Must Watch

a tree that can speak

I’m taking dictation for the trees outside my cabin in a redwood forest in Santa Cruz, California. They talk continually, even if it’s silently, using sound, odors, signs, and vibes to communicate above and below ground. They’re built for networking, and they’re connected to everything, including you. Biologists, ecologists, foresters, and naturalists are increasingly claiming that trees have a language of their own, and that humans may learn to understand it.
Many people struggle with this concept because they don’t understand how trees are linked, according to biologist George David Haskell’s book The Songs of Trees, published in 2017. Haskell claims that connection in a network implies communication and spawns languages; realizing that nature is a network is the first step toward hearing trees speak. When danger approaches, wise elderly mother trees give their saplings liquid sugar and alert the neighbors. Young people who take foolish risks like leaf-shedding, light-chasing, and excessive drinking generally pay the price with their lives. Crown princes wait for the old kings to die so that they might assume their rightful position in the sun.

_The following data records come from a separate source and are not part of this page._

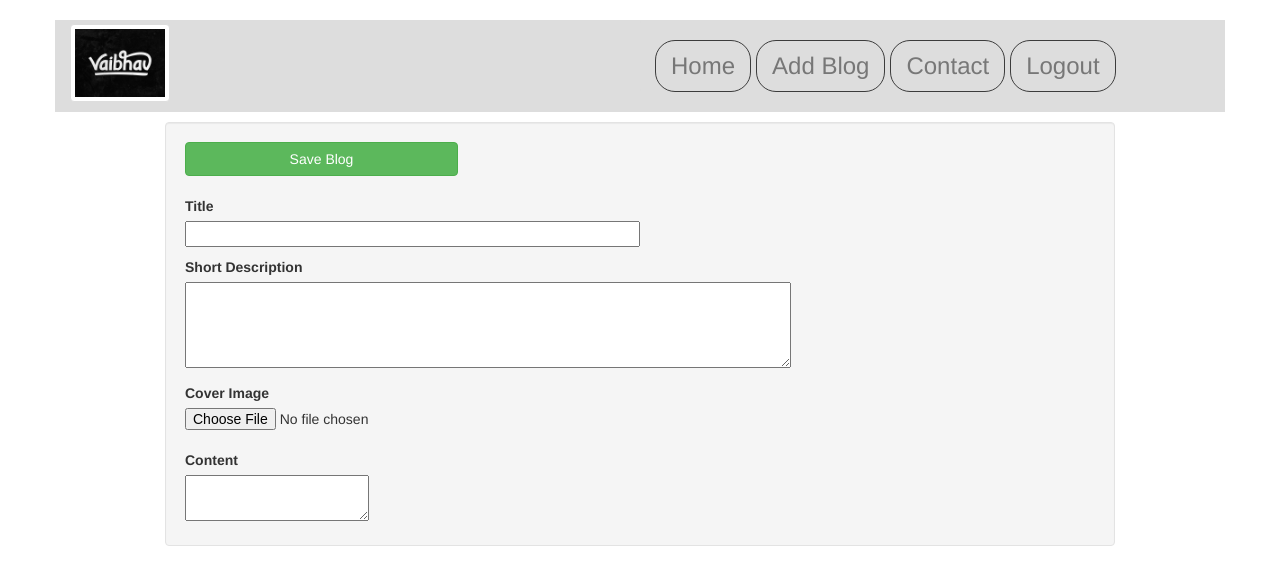
After one commit to vaibahvmathur/Myblog, a Django app: page /addblog in a window 1280 px wide. The commit adds this page. Shown: the top 585 px of the page. Run offline with Django 3.2, Linux system fonts and the light colour scheme; the visitor is signed in with stand-in values (Sample User, id 1); some libraries are stand-ins or nearby versions.

Commit message:
[ Login and registration completed ]

```diff
--- a/My_Blog/settings.py
+++ b/My_Blog/settings.py
@@ -144,8 +144,7 @@ path_1 = os.getcwd() + r'/static'
 STATICFILES_DIRS = (path_1,)
 TEMPLATE_CONTEXT_PROCESSORS = ['django.core.context_processors.static', ]
 
-ENV_PATH = os.path.abspath(os.path.dirname(__file__))
-MEDIA_ROOT = os.path.join(ENV_PATH, 'media/')
-
+MEDIA_ROOT = os.path.join(BASE_DIR, '/templates/blog_pages')
+BLOG_CONTENTS = os.path.join(BASE_DIR, '/templates/blog_pages')
 LOGIN_URL = '/'
 LOGIN_REDIRECT_URL = '/home/'
--- a/My_Blog/urls.py
+++ b/My_Blog/urls.py
@@ -23,4 +23,8 @@ urlpatterns = [
     url(r'^check_avail', include('blog.urls')),
     url(r'^admin/', include(admin.site.urls)),
     url(r'^registerpage/', include('blog.urls')),
+    url(r'^admin/login', blogview.login_auth, name="login_auth"),
+    url(r'^logout', blogview.logout_auth, name="logout_auth"),
+    url(r'^addblog', blogview.addblog, name='addblog'),
+    url(r'^saveblog', blogview.saveblog, name='saveblog'),
 ]
--- a/blog/urls.py
+++ b/blog/urls.py
@@ -21,4 +21,5 @@ urlpatterns = [
     url(r'^registerpage/blog', redirectTohome, name='redirectTohome'),
     url(r'^registerpage/check_avail', check_avail, name='check_avail'),
     url(r'^registerpage/', registerpage, name='registerpage'),
+    url(r'^mysore/', mysore, name='mysore')
 ]
--- a/blog/views.py
+++ b/blog/views.py
@@ -2,10 +2,14 @@ import datetime
 from django.contrib.auth.decorators import login_required
 from django.shortcuts import render_to_response
 from django.http import HttpResponseRedirect, HttpResponse
-from django.urls import reverse
 from django.views.decorators.csrf import csrf_exempt
 from models import *
 import json
+# from django.urls import reverse
+from django.contrib.auth import authenticate, login, logout
+from django.conf import settings
+import os
+from django.core.files import File
 
 @login_required()
 def HomePage(request):
@@ -37,7 +41,6 @@ def Register(request):
                     password=Password,
                     email=Email,
                     first_name=Name,
-                    is_staff=1
             )
             userdetail = UserDetail()
             userdetail.user = user
@@ -71,3 +74,46 @@ def redirectTohome(request):
 @csrf_exempt
 def redirectTologin(request):
     return HttpResponseRedirect('/admin')
+
+@csrf_exempt
+def login_auth(request):
+    user = authenticate(username=request.POST['uname'], password=request.POST['pwd'])
+    if user is not None:
+        login(request, user)
+        return HttpResponseRedirect('/home')
+    else:
+        return HttpResponseRedirect('/home')
+
+def logout_auth(requset):
+    logout(requset)
+    return HttpResponseRedirect('/home')
+
+@csrf_exempt
+def mysore(request):
+    return render_to_response('blog_pages/vaibhav/mysore.html', {})
+
+@login_required()
+def addblog(request):
+    return render_to_response('addblog.html', {})
+
+@csrf_exempt
+def saveblog(request):
+    print request.POST
+    if request.user.is_authenticated():
+        title = request.POST['blog-title']
+        description = request.POST['blog-description']
+        image = request.FILES['blog-image']
+        content = request.POST['blog-full-data']
+
+        logged_user = request.user
+        logged_user_name = logged_user.username
+        blogger = UserDetail.objects.get(user=logged_user)
+
+        today = (datetime.datetime.now()).strftime('%d-%m-%Y')
+        extention = '.html'
+        fileName = str(title) + '_' + today + extention
+        filepath = settings.BLOG_CONTENTS + '/' + logged_user_name + '/' + fileName
+
+    else:
+        print "not authenticated"
+    return
--- a/static/local_files/css/home.css
+++ b/static/local_files/css/home.css
@@ -48,6 +48,9 @@
 
 .set-margin-top{
     margin-top: 10px;
+}
+.set-margin-top-20{
+    margin-top: 20px;
 }
 .form-hover input:hover{
     background-color: #efefef;
@@ -115,3 +118,9 @@
 .user-exist-tag, .password-mismatch-tag, .success-message{
     display: none;
 }
+.width-50 {
+    width: 50%;
+}
+.width-30 {
+    width: 30%;
+}
--- /dev/null
+++ b/templates/addblog.html
@@ -0,0 +1,40 @@
+{% extends 'home.html' %}
+{%load staticfiles%}
+{% block script %}
+{#    <script src="//cdn.ckeditor.com/4.5.11/full/ckeditor.js"></script>#}
+    <script src="//cdn.ckeditor.com/4.5.11/standard/ckeditor.js"></script>
+{% endblock %}
+
+
+{% block content %}
+    <div class="set-margin-top">
+        <div class="col-md-10 col-md-offset-1 well well-success">
+            <form class="form-horizontal" method="post" action="saveblog"  enctype="multipart/form-data">
+                <div >
+                    <input type="submit" value="Save Blog" class="btn btn-success width-30">
+                </div>
+                <label class="set-margin-top-20" for="blog-title">Title</label>
+                <div >
+                    <input class="width-50" type="text" id="blog-title" required>
+                </div>
+                <label class="set-margin-top" for="blog-description">Short Description</label>
+                <div>
+                    <textarea name="blog-description" id="blog-description" cols="72" rows="4" required></textarea>
+                </div>
+                <label class="set-margin-top" for="blog-image">Cover Image</label>
+                <div>
+                    <input class="width-30" type="file" id="blog-image">
+                </div>
+                <label class="set-margin-top-20" for="blog-full-data">Content</label>
+                <div>
+                    <textarea id="blog-full-data" name="blog-full-data" required></textarea>
+                    <script>
+                        CKEDITOR.replace( 'blog-full-data', {
+                            removeButtons: 'Source'
+                        });
+                    </script>
+                </div>
+            </form>
+        </div>
+    </div>
+{% endblock %}
--- a/templates/admin/base_site.html
+++ b/templates/admin/base_site.html
@@ -1,7 +1,7 @@
 {% extends "admin/base.html" %}
 
 {% block title %}
-    {{ title }} | "Vaibhav Diaries"
+    {{ title }} | Vaibhav Diaries
 {% endblock %}
 
 {% block extrastyle %}
--- a/templates/blog_data.html
+++ b/templates/blog_data.html
@@ -9,7 +9,7 @@
             <span class="col-md-8">
                 <article class="BlogArticle">
                     <span>
-                        <a href="#" style="color: red">
+                        <a href="mysore" style="color: red">
                             <h3>Mysore Trip</h3>
                         </a>
                         <div>
--- a/templates/blog_pages/Mysore Trip.html
+++ /dev/null
@@ -1,6 +0,0 @@
-{% extends 'home.html' %}
-{%load staticfiles%}
-
-{% block content %}
-
-{% endblock %}
--- a/templates/home.html
+++ b/templates/home.html
@@ -12,7 +12,9 @@
         <link rel="stylesheet" href='{% static "bootstrap\css\bootstrap.css" %}' />
         <link rel="stylesheet" href='{% static "local_files\css\home.css" %}' />
         <script src="{% static "local_files\js\local-jquery.js" %}"></script>
-        <script src="http://maxcdn.bootstrapcdn.com/bootstrap/3.3.7/js/bootstrap.min.js"></script>
+{#        <script src="http://maxcdn.bootstrapcdn.com/bootstrap/3.3.7/js/bootstrap.min.js"></script>#}
+        {% block script %}
+            {% endblock %}
     </head>
 
     <body>
@@ -21,12 +23,13 @@
                 <div class="col-md-5">
                     <img  id="Logo" class="img-thumbnail img-responsive" height="100px" width="100px" src='{% static "local_files\logo.jpg" %}' alt="Vaibhav"/>
                 </div>
-                <div class="navbar navbar-default col-md-5" id="HomePageNavBar">
+                <div class="navbar navbar-default col-md-6" id="HomePageNavBar">
                     <ul class="nav navbar-nav nav-hover" id="HomePageNavItem">
-                        <li ><a href='/' class="btn btn-font-size btn-border btn-md link-align">Home</a></li >
-                        <li ><a href='/' class="btn btn-font-size btn-border btn-md link-align">About</a></li>
-                        <li ><a href='/' class="btn btn-font-size btn-border btn-md link-align">Contact</a></li>
-                        <li ><a class="btn btn-border btn-font-size btn-md link-align" data-toggle="modal" data-target="#LoginModal" >Login</a></li>
+                        <li ><a href='/home' class="btn btn-font-size btn-border btn-md link-align">Home</a></li >
+                        <li ><a href='/addblog' class="btn btn-font-size btn-border btn-md link-align">Add Blog</a></li>
+                        <li ><a href='/home' class="btn btn-font-size btn-border btn-md link-align">Contact</a></li>
+                        <li ><a href='/logout' class="btn btn-font-size btn-border btn-md link-align">Logout</a></li>
+{#                        <li ><a class="btn btn-border btn-font-size btn-md link-align" data-toggle="modal" data-target="#LoginModal" >Login</a></li>#}
                     </ul>
                 </div>
             </div>
--- a/templates/register.html
+++ b/templates/register.html
@@ -82,9 +82,7 @@
             </span>
         </div>
     </form>
-    <div class="modal-footer">
-                        <button type="button" class="btn btn-default" data-dismiss="modal">Close</button>
-    </div>
+
 </div>
 
 {% endblock %}
```
Also changed, not shown: blog/models.py (+12 -0 lines), templates/admin/login.html (+22 -16 lines), templates/blog_pages/vaibhav/mysore.html (added), 5 other files.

It’s all happening in tree time, which is ultra-slow motion, so what we see is a freeze-frame of the action.

Related Articles

Back to top button